### [Your task]
Write out all the entries below without any change.

### [Front-end code edit data]
☆ ☆ ☆ ☆ ☆

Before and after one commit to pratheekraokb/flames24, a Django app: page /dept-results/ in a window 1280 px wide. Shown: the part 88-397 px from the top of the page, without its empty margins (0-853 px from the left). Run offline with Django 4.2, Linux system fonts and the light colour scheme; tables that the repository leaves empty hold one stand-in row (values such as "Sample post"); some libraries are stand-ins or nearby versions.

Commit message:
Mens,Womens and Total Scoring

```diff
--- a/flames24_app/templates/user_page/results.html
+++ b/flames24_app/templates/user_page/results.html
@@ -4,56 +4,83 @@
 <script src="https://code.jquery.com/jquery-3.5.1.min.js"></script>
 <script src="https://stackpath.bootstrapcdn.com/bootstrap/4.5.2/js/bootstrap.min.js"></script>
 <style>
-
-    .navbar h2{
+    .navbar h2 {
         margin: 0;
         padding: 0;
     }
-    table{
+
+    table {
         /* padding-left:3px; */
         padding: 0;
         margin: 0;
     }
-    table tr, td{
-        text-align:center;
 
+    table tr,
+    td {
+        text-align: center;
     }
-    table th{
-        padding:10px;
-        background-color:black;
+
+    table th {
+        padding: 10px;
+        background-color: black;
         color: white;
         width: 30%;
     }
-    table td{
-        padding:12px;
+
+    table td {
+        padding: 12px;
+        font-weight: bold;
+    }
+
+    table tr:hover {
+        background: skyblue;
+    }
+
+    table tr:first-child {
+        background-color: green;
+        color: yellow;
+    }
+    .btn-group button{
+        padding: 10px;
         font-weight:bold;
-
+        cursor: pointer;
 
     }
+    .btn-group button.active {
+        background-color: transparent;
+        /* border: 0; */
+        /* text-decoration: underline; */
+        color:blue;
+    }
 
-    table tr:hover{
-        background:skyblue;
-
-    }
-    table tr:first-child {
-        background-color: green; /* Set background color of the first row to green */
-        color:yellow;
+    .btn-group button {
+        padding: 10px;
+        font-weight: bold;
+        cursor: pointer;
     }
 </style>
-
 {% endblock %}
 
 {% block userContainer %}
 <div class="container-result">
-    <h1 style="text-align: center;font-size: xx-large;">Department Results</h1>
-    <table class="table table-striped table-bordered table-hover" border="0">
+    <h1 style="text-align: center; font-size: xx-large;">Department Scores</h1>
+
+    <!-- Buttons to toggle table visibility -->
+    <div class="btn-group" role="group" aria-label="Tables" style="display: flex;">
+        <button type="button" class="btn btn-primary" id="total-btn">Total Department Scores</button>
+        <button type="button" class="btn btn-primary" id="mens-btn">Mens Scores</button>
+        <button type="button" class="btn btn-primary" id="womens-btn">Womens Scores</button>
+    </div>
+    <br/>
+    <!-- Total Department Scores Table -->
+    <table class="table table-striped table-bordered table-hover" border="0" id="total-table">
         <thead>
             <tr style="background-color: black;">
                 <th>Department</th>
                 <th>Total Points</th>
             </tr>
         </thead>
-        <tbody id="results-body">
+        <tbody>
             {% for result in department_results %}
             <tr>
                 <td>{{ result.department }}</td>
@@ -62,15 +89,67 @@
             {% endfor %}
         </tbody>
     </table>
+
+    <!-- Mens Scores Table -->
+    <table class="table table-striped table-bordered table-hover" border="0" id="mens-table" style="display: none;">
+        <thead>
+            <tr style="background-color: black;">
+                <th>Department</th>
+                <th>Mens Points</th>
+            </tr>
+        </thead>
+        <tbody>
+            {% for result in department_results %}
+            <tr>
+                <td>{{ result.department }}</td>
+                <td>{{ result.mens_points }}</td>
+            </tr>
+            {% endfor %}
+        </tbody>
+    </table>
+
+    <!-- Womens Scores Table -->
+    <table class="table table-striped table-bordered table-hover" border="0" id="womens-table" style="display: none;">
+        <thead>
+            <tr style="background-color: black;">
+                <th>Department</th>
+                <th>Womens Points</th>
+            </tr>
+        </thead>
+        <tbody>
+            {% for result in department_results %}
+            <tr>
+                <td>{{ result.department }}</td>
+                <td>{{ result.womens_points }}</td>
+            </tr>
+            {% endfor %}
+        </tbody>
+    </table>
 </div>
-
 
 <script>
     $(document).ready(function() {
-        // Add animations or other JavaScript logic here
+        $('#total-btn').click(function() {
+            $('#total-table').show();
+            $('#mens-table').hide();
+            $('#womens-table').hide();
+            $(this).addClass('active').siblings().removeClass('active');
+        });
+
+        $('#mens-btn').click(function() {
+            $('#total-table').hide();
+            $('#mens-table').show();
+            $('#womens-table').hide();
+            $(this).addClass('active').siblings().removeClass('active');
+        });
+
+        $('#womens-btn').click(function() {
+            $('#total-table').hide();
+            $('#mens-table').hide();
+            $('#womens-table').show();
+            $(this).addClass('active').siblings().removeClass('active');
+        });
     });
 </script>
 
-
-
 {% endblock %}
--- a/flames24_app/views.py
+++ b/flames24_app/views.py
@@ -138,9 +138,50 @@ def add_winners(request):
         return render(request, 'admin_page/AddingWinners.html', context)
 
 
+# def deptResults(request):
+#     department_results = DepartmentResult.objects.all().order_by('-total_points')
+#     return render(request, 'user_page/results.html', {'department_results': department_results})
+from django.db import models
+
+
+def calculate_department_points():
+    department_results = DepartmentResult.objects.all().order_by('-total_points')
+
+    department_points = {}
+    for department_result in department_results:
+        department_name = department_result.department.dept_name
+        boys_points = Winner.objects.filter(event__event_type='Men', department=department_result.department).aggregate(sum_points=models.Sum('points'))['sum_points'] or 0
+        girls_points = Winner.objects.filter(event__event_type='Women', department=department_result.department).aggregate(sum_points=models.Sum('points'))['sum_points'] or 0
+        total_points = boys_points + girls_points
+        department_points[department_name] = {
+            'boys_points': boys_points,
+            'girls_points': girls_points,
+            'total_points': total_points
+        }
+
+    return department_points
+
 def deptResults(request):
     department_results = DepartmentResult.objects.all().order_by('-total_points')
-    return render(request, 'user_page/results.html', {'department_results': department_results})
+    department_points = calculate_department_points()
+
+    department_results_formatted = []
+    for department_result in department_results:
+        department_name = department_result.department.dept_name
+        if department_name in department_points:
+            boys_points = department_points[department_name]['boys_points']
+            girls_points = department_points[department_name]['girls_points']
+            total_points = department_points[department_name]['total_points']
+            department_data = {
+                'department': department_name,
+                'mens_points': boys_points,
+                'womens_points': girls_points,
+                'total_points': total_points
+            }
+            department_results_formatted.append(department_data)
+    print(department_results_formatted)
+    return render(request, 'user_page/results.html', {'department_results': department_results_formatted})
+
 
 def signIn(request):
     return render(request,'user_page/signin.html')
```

☆ ☆ ☆ ☆ ☆

### [Answer to this task]
Before and after one commit to pratheekraokb/flames24, a Django app: page /dept-results/ in a window 1280 px wide. Shown: the part 88-397 px from the top of the page, without its empty margins (0-853 px from the left). Run offline with Django 4.2, Linux system fonts and the light colour scheme; tables that the repository leaves empty hold one stand-in row (values such as "Sample post"); some libraries are stand-ins or nearby versions.

Commit message:
Mens,Womens and Total Scoring

```diff
--- a/flames24_app/templates/user_page/results.html
+++ b/flames24_app/templates/user_page/results.html
@@ -4,56 +4,83 @@
 <script src="https://code.jquery.com/jquery-3.5.1.min.js"></script>
 <script src="https://stackpath.bootstrapcdn.com/bootstrap/4.5.2/js/bootstrap.min.js"></script>
 <style>
-
-    .navbar h2{
+    .navbar h2 {
         margin: 0;
         padding: 0;
     }
-    table{
+
+    table {
         /* padding-left:3px; */
         padding: 0;
         margin: 0;
     }
-    table tr, td{
-        text-align:center;
 
+    table tr,
+    td {
+        text-align: center;
     }
-    table th{
-        padding:10px;
-        background-color:black;
+
+    table th {
+        padding: 10px;
+        background-color: black;
         color: white;
         width: 30%;
     }
-    table td{
-        padding:12px;
+
+    table td {
+        padding: 12px;
+        font-weight: bold;
+    }
+
+    table tr:hover {
+        background: skyblue;
+    }
+
+    table tr:first-child {
+        background-color: green;
+        color: yellow;
+    }
+    .btn-group button{
+        padding: 10px;
         font-weight:bold;
-
+        cursor: pointer;
 
     }
+    .btn-group button.active {
+        background-color: transparent;
+        /* border: 0; */
+        /* text-decoration: underline; */
+        color:blue;
+    }
 
-    table tr:hover{
-        background:skyblue;
-
-    }
-    table tr:first-child {
-        background-color: green; /* Set background color of the first row to green */
-        color:yellow;
+    .btn-group button {
+        padding: 10px;
+        font-weight: bold;
+        cursor: pointer;
     }
 </style>
-
 {% endblock %}
 
 {% block userContainer %}
 <div class="container-result">
-    <h1 style="text-align: center;font-size: xx-large;">Department Results</h1>
-    <table class="table table-striped table-bordered table-hover" border="0">
+    <h1 style="text-align: center; font-size: xx-large;">Department Scores</h1>
+
+    <!-- Buttons to toggle table visibility -->
+    <div class="btn-group" role="group" aria-label="Tables" style="display: flex;">
+        <button type="button" class="btn btn-primary" id="total-btn">Total Department Scores</button>
+        <button type="button" class="btn btn-primary" id="mens-btn">Mens Scores</button>
+        <button type="button" class="btn btn-primary" id="womens-btn">Womens Scores</button>
+    </div>
+    <br/>
+    <!-- Total Department Scores Table -->
+    <table class="table table-striped table-bordered table-hover" border="0" id="total-table">
         <thead>
             <tr style="background-color: black;">
                 <th>Department</th>
                 <th>Total Points</th>
             </tr>
         </thead>
-        <tbody id="results-body">
+        <tbody>
             {% for result in department_results %}
             <tr>
                 <td>{{ result.department }}</td>
@@ -62,15 +89,67 @@
             {% endfor %}
         </tbody>
     </table>
+
+    <!-- Mens Scores Table -->
+    <table class="table table-striped table-bordered table-hover" border="0" id="mens-table" style="display: none;">
+        <thead>
+            <tr style="background-color: black;">
+                <th>Department</th>
+                <th>Mens Points</th>
+            </tr>
+        </thead>
+        <tbody>
+            {% for result in department_results %}
+            <tr>
+                <td>{{ result.department }}</td>
+                <td>{{ result.mens_points }}</td>
+            </tr>
+            {% endfor %}
+        </tbody>
+    </table>
+
+    <!-- Womens Scores Table -->
+    <table class="table table-striped table-bordered table-hover" border="0" id="womens-table" style="display: none;">
+        <thead>
+            <tr style="background-color: black;">
+                <th>Department</th>
+                <th>Womens Points</th>
+            </tr>
+        </thead>
+        <tbody>
+            {% for result in department_results %}
+            <tr>
+                <td>{{ result.department }}</td>
+                <td>{{ result.womens_points }}</td>
+            </tr>
+            {% endfor %}
+        </tbody>
+    </table>
 </div>
-
 
 <script>
     $(document).ready(function() {
-        // Add animations or other JavaScript logic here
+        $('#total-btn').click(function() {
+            $('#total-table').show();
+            $('#mens-table').hide();
+            $('#womens-table').hide();
+            $(this).addClass('active').siblings().removeClass('active');
+        });
+
+        $('#mens-btn').click(function() {
+            $('#total-table').hide();
+            $('#mens-table').show();
+            $('#womens-table').hide();
+            $(this).addClass('active').siblings().removeClass('active');
+        });
+
+        $('#womens-btn').click(function() {
+            $('#total-table').hide();
+            $('#mens-table').hide();
+            $('#womens-table').show();
+            $(this).addClass('active').siblings().removeClass('active');
+        });
     });
 </script>
 
-
-
 {% endblock %}
--- a/flames24_app/views.py
+++ b/flames24_app/views.py
@@ -138,9 +138,50 @@ def add_winners(request):
         return render(request, 'admin_page/AddingWinners.html', context)
 
 
+# def deptResults(request):
+#     department_results = DepartmentResult.objects.all().order_by('-total_points')
+#     return render(request, 'user_page/results.html', {'department_results': department_results})
+from django.db import models
+
+
+def calculate_department_points():
+    department_results = DepartmentResult.objects.all().order_by('-total_points')
+
+    department_points = {}
+    for department_result in department_results:
+        department_name = department_result.department.dept_name
+        boys_points = Winner.objects.filter(event__event_type='Men', department=department_result.department).aggregate(sum_points=models.Sum('points'))['sum_points'] or 0
+        girls_points = Winner.objects.filter(event__event_type='Women', department=department_result.department).aggregate(sum_points=models.Sum('points'))['sum_points'] or 0
+        total_points = boys_points + girls_points
+        department_points[department_name] = {
+            'boys_points': boys_points,
+            'girls_points': girls_points,
+            'total_points': total_points
+        }
+
+    return department_points
+
 def deptResults(request):
     department_results = DepartmentResult.objects.all().order_by('-total_points')
-    return render(request, 'user_page/results.html', {'department_results': department_results})
+    department_points = calculate_department_points()
+
+    department_results_formatted = []
+    for department_result in department_results:
+        department_name = department_result.department.dept_name
+        if department_name in department_points:
+            boys_points = department_points[department_name]['boys_points']
+            girls_points = department_points[department_name]['girls_points']
+            total_points = department_points[department_name]['total_points']
+            department_data = {
+                'department': department_name,
+                'mens_points': boys_points,
+                'womens_points': girls_points,
+                'total_points': total_points
+            }
+            department_results_formatted.append(department_data)
+    print(department_results_formatted)
+    return render(request, 'user_page/results.html', {'department_results': department_results_formatted})
+
 
 def signIn(request):
     return render(request,'user_page/signin.html')
```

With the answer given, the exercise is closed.